* [Task item] Would you copy the lines below exactly and omit the images?

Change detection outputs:
┄┄┄┄┄┄┄┄┄┄
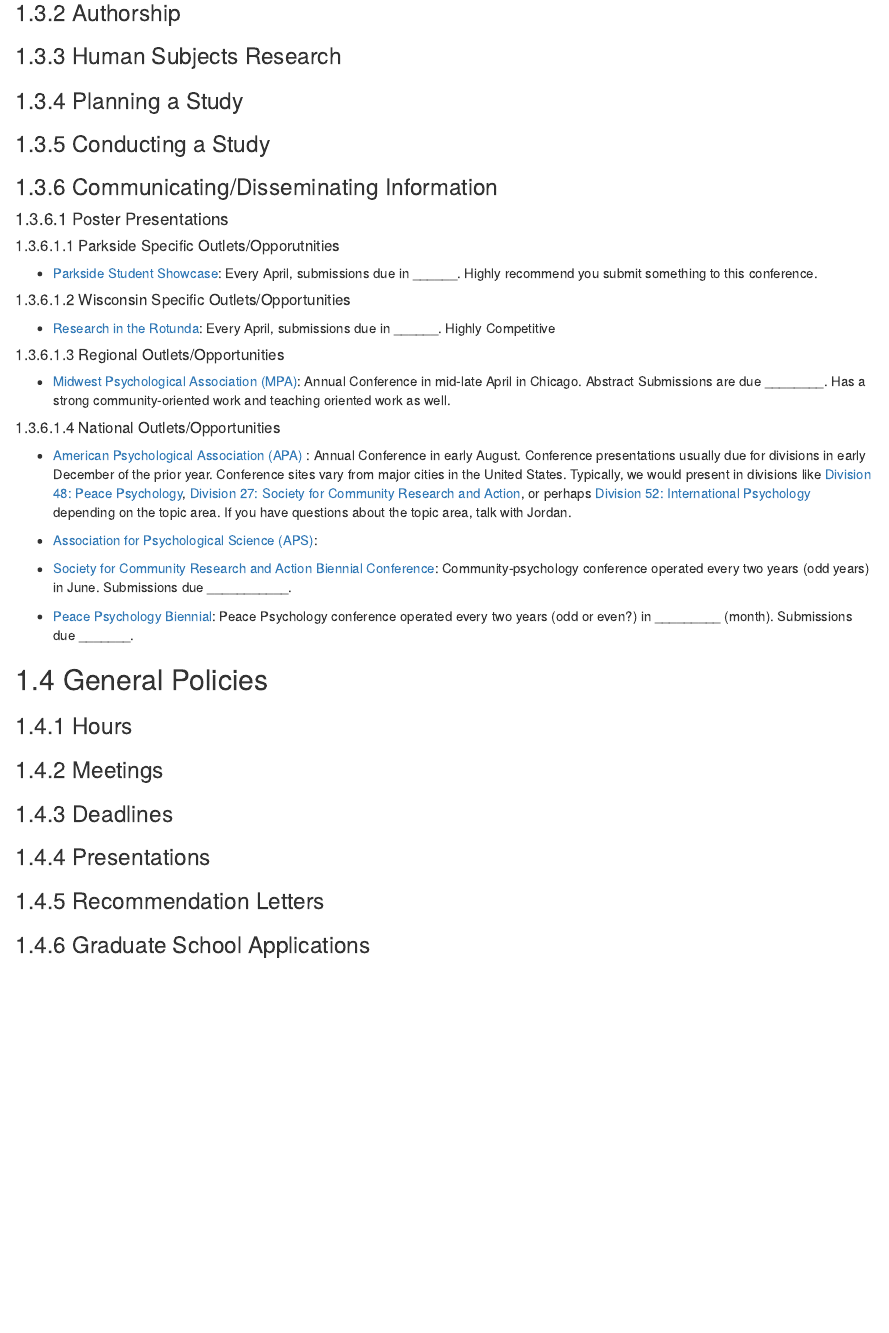
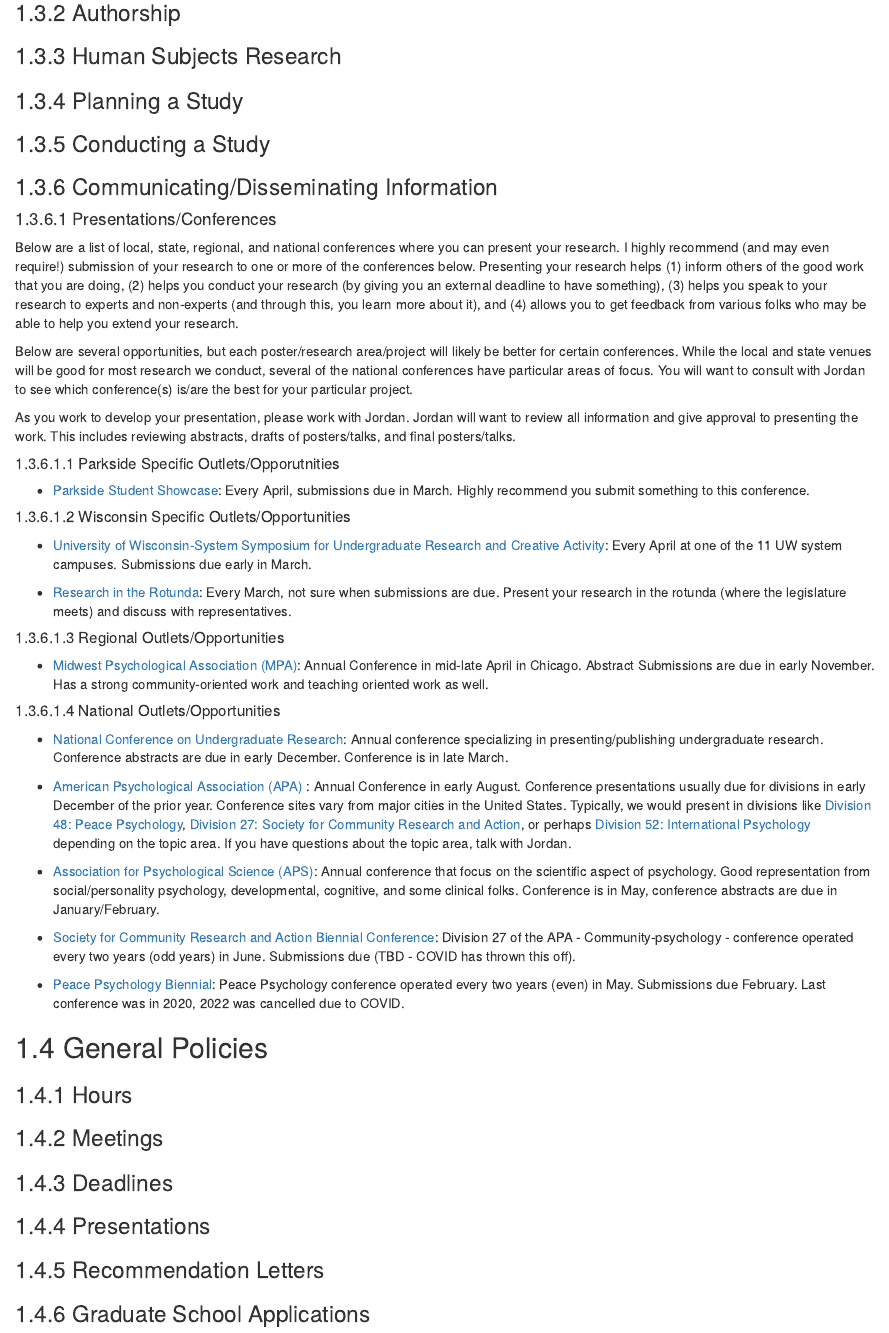
Before and after one commit to jordandsnyder/labmanual, an R Markdown document (03-codeofconductpolicies.Rmd): the page in a window 1100 px wide, from 280 px down. Rendered offline with R 4.5, knitr and Pandoc, with nearby package versions; drawn as R Markdown's standard HTML page in place of the format the file asks for.

Commit message:
added info on conferences

```diff
--- a/03-codeofconductpolicies.Rmd
+++ b/03-codeofconductpolicies.Rmd
@@ -18,30 +18,39 @@
 
 ### Communicating/Disseminating Information
 
-#### Poster Presentations
+#### Presentations/Conferences
+
+Below are a list of local, state, regional, and national conferences where you can present your research. I highly recommend (and may even require!) submission of your research to one or more of the conferences below. Presenting your research helps (1) inform others of the good work that you are doing, (2) helps you conduct your research (by giving you an external deadline to have something), (3) helps you speak to your research to experts and non-experts (and through this, you learn more about it), and (4) allows you to get feedback from various folks who may be able to help you extend your research.
+
+Below are several opportunities, but each poster/research area/project will likely be better for certain conferences. While the local and state venues will be good for most research we conduct, several of the national conferences have particular areas of focus. You will want to consult with Jordan to see which conference(s) is/are the best for your particular project.
+
+As you work to develop your presentation, please work with Jordan. Jordan will want to review all information and give approval to presenting the work. This includes reviewing abstracts, drafts of posters/talks, and final posters/talks.
 
 ##### Parkside Specific Outlets/Opporutnities
 
-- [Parkside Student Showcase](): Every April, submissions due in ______. Highly recommend you submit something to this conference.
+- [Parkside Student Showcase](https://www.uwp.edu/learn/beyondtheclassroom/research/student-showcase.cfm): Every April, submissions due in March. Highly recommend you submit something to this conference.
 
 ##### Wisconsin Specific Outlets/Opportunities
 
-- [Research in the Rotunda](): Every April, submissions due in ______. Highly Competitive
+- [University of Wisconsin-System Symposium for Undergraduate Research and Creative Activity](https://www.uwp.edu/learn/beyondtheclassroom/research/symposiumurca.cfm): Every April at one of the 11 UW system campuses. Submissions due early in March.
+
+- [Research in the Rotunda](https://www.wisconsin.edu/research-in-the-rotunda/): Every March, not sure when submissions are due. Present your research in the rotunda (where the legislature meets) and discuss with representatives.
 
 ##### Regional Outlets/Opportunities
 
-- [Midwest Psychological Association (MPA)](https://midwesternpsych.org/): Annual Conference in mid-late April in Chicago. Abstract Submissions are due ________. Has a strong community-oriented work and teaching oriented work as well.
+- [Midwest Psychological Association (MPA)](https://midwesternpsych.org/): Annual Conference in mid-late April in Chicago. Abstract Submissions are due in early November. Has a strong community-oriented work and teaching oriented work as well.
 
 ##### National Outlets/Opportunities
 
-- [American Psychological Association (APA)]() : Annual Conference in early August. Conference presentations usually due for divisions in early December of the prior year. Conference sites vary from major cities in the United States. Typically, we would present in divisions like [Division 48: Peace Psychology](), [Division 27: Society for Community Research and Action](), or perhaps [Division 52: International Psychology]() depending on the topic area. If you have questions about the topic area, talk with Jordan.
+- [National Conference on Undergraduate Research](https://www.cur.org/what/events/students/ncur/): Annual conference specializing in presenting/publishing undergraduate research. Conference abstracts are due in early December. Conference is in late March.
 
-- [Association for Psychological Science (APS)]():
+- [American Psychological Association (APA)](https://convention.apa.org/) : Annual Conference in early August. Conference presentations usually due for divisions in early December of the prior year. Conference sites vary from major cities in the United States. Typically, we would present in divisions like [Division 48: Peace Psychology](https://www.apa.org/about/division/div48), [Division 27: Society for Community Research and Action](https://scra27.org/), or perhaps [Division 52: International Psychology](https://div52.net/) depending on the topic area. If you have questions about the topic area, talk with Jordan.
 
+- [Association for Psychological Science (APS)](https://www.psychologicalscience.org/conventions): Annual conference that focus on the scientific aspect of psychology. Good representation from social/personality psychology, developmental, cognitive, and some clinical folks. Conference is in May, conference abstracts are due in January/February.
 
-- [Society for Community Research and Action Biennial Conference](): Community-psychology conference operated every two years (odd years) in June. Submissions due ___________.
+- [Society for Community Research and Action Biennial Conference](https://www.scra27.org/event/biennial-conference/): Division 27 of the APA - Community-psychology - conference operated every two years (odd years) in June. Submissions due (TBD - COVID has thrown this off).
 
-- [Peace Psychology Biennial](): Peace Psychology conference operated every two years (odd or even?) in _________ (month). Submissions due _______.
+- [Peace Psychology Biennial](http://peacepsychology.org/conference): Peace Psychology conference operated every two years (even) in May. Submissions due February. Last conference was in 2020, 2022 was cancelled due to COVID.
 
 ## General Policies
 
```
┄┄┄┄┄┄┄┄┄┄
* [Answer below]
Before and after one commit to jordandsnyder/labmanual, an R Markdown document (03-codeofconductpolicies.Rmd): the page in a window 1100 px wide, from 280 px down. Rendered offline with R 4.5, knitr and Pandoc, with nearby package versions; drawn as R Markdown's standard HTML page in place of the format the file asks for.

Commit message:
added info on conferences

```diff
--- a/03-codeofconductpolicies.Rmd
+++ b/03-codeofconductpolicies.Rmd
@@ -18,30 +18,39 @@
 
 ### Communicating/Disseminating Information
 
-#### Poster Presentations
+#### Presentations/Conferences
+
+Below are a list of local, state, regional, and national conferences where you can present your research. I highly recommend (and may even require!) submission of your research to one or more of the conferences below. Presenting your research helps (1) inform others of the good work that you are doing, (2) helps you conduct your research (by giving you an external deadline to have something), (3) helps you speak to your research to experts and non-experts (and through this, you learn more about it), and (4) allows you to get feedback from various folks who may be able to help you extend your research.
+
+Below are several opportunities, but each poster/research area/project will likely be better for certain conferences. While the local and state venues will be good for most research we conduct, several of the national conferences have particular areas of focus. You will want to consult with Jordan to see which conference(s) is/are the best for your particular project.
+
+As you work to develop your presentation, please work with Jordan. Jordan will want to review all information and give approval to presenting the work. This includes reviewing abstracts, drafts of posters/talks, and final posters/talks.
 
 ##### Parkside Specific Outlets/Opporutnities
 
-- [Parkside Student Showcase](): Every April, submissions due in ______. Highly recommend you submit something to this conference.
+- [Parkside Student Showcase](https://www.uwp.edu/learn/beyondtheclassroom/research/student-showcase.cfm): Every April, submissions due in March. Highly recommend you submit something to this conference.
 
 ##### Wisconsin Specific Outlets/Opportunities
 
-- [Research in the Rotunda](): Every April, submissions due in ______. Highly Competitive
+- [University of Wisconsin-System Symposium for Undergraduate Research and Creative Activity](https://www.uwp.edu/learn/beyondtheclassroom/research/symposiumurca.cfm): Every April at one of the 11 UW system campuses. Submissions due early in March.
+
+- [Research in the Rotunda](https://www.wisconsin.edu/research-in-the-rotunda/): Every March, not sure when submissions are due. Present your research in the rotunda (where the legislature meets) and discuss with representatives.
 
 ##### Regional Outlets/Opportunities
 
-- [Midwest Psychological Association (MPA)](https://midwesternpsych.org/): Annual Conference in mid-late April in Chicago. Abstract Submissions are due ________. Has a strong community-oriented work and teaching oriented work as well.
+- [Midwest Psychological Association (MPA)](https://midwesternpsych.org/): Annual Conference in mid-late April in Chicago. Abstract Submissions are due in early November. Has a strong community-oriented work and teaching oriented work as well.
 
 ##### National Outlets/Opportunities
 
-- [American Psychological Association (APA)]() : Annual Conference in early August. Conference presentations usually due for divisions in early December of the prior year. Conference sites vary from major cities in the United States. Typically, we would present in divisions like [Division 48: Peace Psychology](), [Division 27: Society for Community Research and Action](), or perhaps [Division 52: International Psychology]() depending on the topic area. If you have questions about the topic area, talk with Jordan.
+- [National Conference on Undergraduate Research](https://www.cur.org/what/events/students/ncur/): Annual conference specializing in presenting/publishing undergraduate research. Conference abstracts are due in early December. Conference is in late March.
 
-- [Association for Psychological Science (APS)]():
+- [American Psychological Association (APA)](https://convention.apa.org/) : Annual Conference in early August. Conference presentations usually due for divisions in early December of the prior year. Conference sites vary from major cities in the United States. Typically, we would present in divisions like [Division 48: Peace Psychology](https://www.apa.org/about/division/div48), [Division 27: Society for Community Research and Action](https://scra27.org/), or perhaps [Division 52: International Psychology](https://div52.net/) depending on the topic area. If you have questions about the topic area, talk with Jordan.
 
+- [Association for Psychological Science (APS)](https://www.psychologicalscience.org/conventions): Annual conference that focus on the scientific aspect of psychology. Good representation from social/personality psychology, developmental, cognitive, and some clinical folks. Conference is in May, conference abstracts are due in January/February.
 
-- [Society for Community Research and Action Biennial Conference](): Community-psychology conference operated every two years (odd years) in June. Submissions due ___________.
+- [Society for Community Research and Action Biennial Conference](https://www.scra27.org/event/biennial-conference/): Division 27 of the APA - Community-psychology - conference operated every two years (odd years) in June. Submissions due (TBD - COVID has thrown this off).
 
-- [Peace Psychology Biennial](): Peace Psychology conference operated every two years (odd or even?) in _________ (month). Submissions due _______.
+- [Peace Psychology Biennial](http://peacepsychology.org/conference): Peace Psychology conference operated every two years (even) in May. Submissions due February. Last conference was in 2020, 2022 was cancelled due to COVID.
 
 ## General Policies
 
```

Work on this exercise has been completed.